Imagine, if you can, being a nineteen-year-old young woman living in Kabul or another major city of Afghanistan. You were born after the so-called liberation of your country twenty years ago, free from the choking, iron-fisted grip of the Taliban, and have grown up believing you will, at the very least, have a say in your future life choices; an education, university, a career. The opportunities are vivid and exciting.
Then, almost overnight, everything changes. You can no longer make any choices. For much of the time you must remain at home, and when you are permitted outside you must cover up, if not in a full burqa hiding your entire body and head with just a mesh panel to see through, then most certainly with some form of hijab covering your head. Despite what the victorious Taliban are saying now, once their new regime is established and a leadership structure in place, a return to anything like their previous strict interpretation of Sharia law will mean girls’ schools closing, and university and a career out of the question for women. Any flouting of the laws by women, as well as by men, can lead to punishments as draconian as the hacking off of limbs or stoning to death. That is just one of the probable realities the departing Americans and their allies, including the British, have left behind as they chaotically fled Afghanistan rather than departing with the dignity and plan for the future they promised.
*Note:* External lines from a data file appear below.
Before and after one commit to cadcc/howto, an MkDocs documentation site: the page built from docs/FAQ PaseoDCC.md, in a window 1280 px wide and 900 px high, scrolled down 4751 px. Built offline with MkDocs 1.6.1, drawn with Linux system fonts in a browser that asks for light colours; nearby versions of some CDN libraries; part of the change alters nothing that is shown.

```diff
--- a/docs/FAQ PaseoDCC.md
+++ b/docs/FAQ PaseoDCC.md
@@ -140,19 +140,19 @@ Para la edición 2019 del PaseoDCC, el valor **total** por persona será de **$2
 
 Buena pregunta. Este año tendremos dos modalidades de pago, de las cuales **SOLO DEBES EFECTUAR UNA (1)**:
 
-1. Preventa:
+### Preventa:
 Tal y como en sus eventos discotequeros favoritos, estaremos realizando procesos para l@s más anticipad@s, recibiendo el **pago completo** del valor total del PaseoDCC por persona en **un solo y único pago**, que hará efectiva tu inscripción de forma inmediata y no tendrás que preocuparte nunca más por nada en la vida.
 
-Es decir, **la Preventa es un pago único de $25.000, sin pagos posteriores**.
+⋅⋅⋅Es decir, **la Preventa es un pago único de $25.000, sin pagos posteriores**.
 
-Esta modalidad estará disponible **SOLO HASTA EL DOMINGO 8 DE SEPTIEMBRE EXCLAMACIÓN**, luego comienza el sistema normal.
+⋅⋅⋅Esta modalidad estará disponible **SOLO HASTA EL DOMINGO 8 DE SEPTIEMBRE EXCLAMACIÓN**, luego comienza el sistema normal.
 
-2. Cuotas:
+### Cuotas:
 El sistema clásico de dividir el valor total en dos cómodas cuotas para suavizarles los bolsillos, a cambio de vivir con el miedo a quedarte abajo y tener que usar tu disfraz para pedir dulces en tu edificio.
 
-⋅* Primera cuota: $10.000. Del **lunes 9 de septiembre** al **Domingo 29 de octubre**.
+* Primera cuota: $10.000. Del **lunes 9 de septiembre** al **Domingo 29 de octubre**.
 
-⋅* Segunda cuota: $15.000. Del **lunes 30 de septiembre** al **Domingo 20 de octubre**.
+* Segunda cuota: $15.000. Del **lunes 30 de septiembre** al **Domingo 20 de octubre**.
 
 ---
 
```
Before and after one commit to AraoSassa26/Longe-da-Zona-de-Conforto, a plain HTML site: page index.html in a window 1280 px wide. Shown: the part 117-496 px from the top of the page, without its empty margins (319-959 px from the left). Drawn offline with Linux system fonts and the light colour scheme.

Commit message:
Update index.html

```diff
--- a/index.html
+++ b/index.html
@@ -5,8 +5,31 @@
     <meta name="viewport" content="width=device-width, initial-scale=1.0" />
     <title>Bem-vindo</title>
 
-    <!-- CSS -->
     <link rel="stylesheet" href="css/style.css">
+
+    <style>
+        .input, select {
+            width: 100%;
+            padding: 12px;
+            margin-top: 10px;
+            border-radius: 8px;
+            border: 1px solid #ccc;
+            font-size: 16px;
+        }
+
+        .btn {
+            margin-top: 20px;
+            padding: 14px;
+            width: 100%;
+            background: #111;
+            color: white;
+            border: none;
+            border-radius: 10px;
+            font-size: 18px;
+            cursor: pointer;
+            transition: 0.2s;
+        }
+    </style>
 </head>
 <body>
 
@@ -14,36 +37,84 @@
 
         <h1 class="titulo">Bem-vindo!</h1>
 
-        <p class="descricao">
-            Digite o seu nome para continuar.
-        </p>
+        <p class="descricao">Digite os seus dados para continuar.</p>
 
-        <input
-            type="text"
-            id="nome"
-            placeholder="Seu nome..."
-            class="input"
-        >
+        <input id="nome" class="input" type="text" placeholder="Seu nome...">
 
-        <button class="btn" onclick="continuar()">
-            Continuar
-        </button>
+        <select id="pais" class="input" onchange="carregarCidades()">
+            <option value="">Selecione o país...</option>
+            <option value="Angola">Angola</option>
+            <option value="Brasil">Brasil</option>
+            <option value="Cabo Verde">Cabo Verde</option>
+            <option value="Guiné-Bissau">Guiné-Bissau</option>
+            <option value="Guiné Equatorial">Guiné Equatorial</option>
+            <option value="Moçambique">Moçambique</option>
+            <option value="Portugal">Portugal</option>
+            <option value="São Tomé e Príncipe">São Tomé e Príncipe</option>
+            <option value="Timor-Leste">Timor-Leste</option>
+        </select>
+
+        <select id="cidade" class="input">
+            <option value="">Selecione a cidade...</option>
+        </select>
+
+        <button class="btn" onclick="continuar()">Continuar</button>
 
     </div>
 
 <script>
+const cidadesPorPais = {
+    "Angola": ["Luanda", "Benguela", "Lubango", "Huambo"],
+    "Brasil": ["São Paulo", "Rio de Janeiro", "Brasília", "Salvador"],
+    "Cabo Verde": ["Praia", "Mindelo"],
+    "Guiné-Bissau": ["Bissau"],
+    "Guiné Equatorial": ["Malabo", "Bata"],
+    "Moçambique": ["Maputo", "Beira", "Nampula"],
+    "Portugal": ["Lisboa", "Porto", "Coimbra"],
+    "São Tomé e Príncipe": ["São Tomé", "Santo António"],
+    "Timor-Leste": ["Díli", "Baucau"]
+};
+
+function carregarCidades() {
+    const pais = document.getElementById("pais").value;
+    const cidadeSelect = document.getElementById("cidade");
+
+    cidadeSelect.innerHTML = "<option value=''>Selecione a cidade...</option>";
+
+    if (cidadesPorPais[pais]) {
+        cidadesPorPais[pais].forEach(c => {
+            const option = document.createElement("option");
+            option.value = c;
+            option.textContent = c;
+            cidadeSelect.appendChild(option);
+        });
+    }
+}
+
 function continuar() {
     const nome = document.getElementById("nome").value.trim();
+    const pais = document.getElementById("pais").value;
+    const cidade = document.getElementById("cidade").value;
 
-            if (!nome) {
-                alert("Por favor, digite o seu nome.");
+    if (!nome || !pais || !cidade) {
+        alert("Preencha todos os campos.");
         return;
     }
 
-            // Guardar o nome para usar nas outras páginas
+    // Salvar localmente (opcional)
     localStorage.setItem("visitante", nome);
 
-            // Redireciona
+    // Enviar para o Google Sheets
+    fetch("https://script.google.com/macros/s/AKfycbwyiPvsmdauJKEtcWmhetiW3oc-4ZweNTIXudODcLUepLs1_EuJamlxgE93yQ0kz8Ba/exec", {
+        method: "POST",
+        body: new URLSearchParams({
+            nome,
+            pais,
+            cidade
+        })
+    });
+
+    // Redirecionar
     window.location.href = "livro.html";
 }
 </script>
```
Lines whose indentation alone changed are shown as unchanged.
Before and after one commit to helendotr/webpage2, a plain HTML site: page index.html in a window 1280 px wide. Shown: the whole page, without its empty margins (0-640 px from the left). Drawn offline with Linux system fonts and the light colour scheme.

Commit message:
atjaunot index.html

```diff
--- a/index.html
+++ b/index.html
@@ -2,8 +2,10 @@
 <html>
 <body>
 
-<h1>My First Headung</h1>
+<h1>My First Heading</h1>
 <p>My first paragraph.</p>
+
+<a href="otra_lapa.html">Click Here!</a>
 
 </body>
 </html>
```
The fanatical Taliban simply overwhelmed the military might and the millions of the allied superpowers, now the blame game over the long occupation and the chaotic withdrawal continues. Prime Minister Boris Johnson wants to shift those tactical failures on to President Joe Biden, apparently reviving the US leader’s “Sleepy Joe” nickname, but having lost thirteen more troops even as they departed Kabul, adding to the thousands of previous deaths, Biden is in no mood to be lectured by a prime minister who was on holiday when the crisis erupted.
At least Johnson immediately cut short his break, as opposed to the now former Foreign Secretary Dominic Raab, who refused even to make vital telephone calls and disturb his own holiday in Crete. When he eventually returned to Britain, Raab was frequently at odds with his leader’s comments regarding intelligence received during the Taliban’s sweeping advance. And with heavyweight former prime ministers John Major and Tony Blair, who took Britain into Afghanistan twenty years ago, adding critical voices to the debate, Johnson scuttled off again, although Downing Street claimed that this time he wasn’t actually on holiday, just working away. Afghanistan has ultimately been a calamitous experience for the UK, but now that we are out it’s abundantly clear in our survey that few want a return.
And with the loss of 457 British military lives during the conflict was it worthwhile? We asked the same question in our July survey, and in our latest poll the number answering “No” has leapt from 59% to 71%.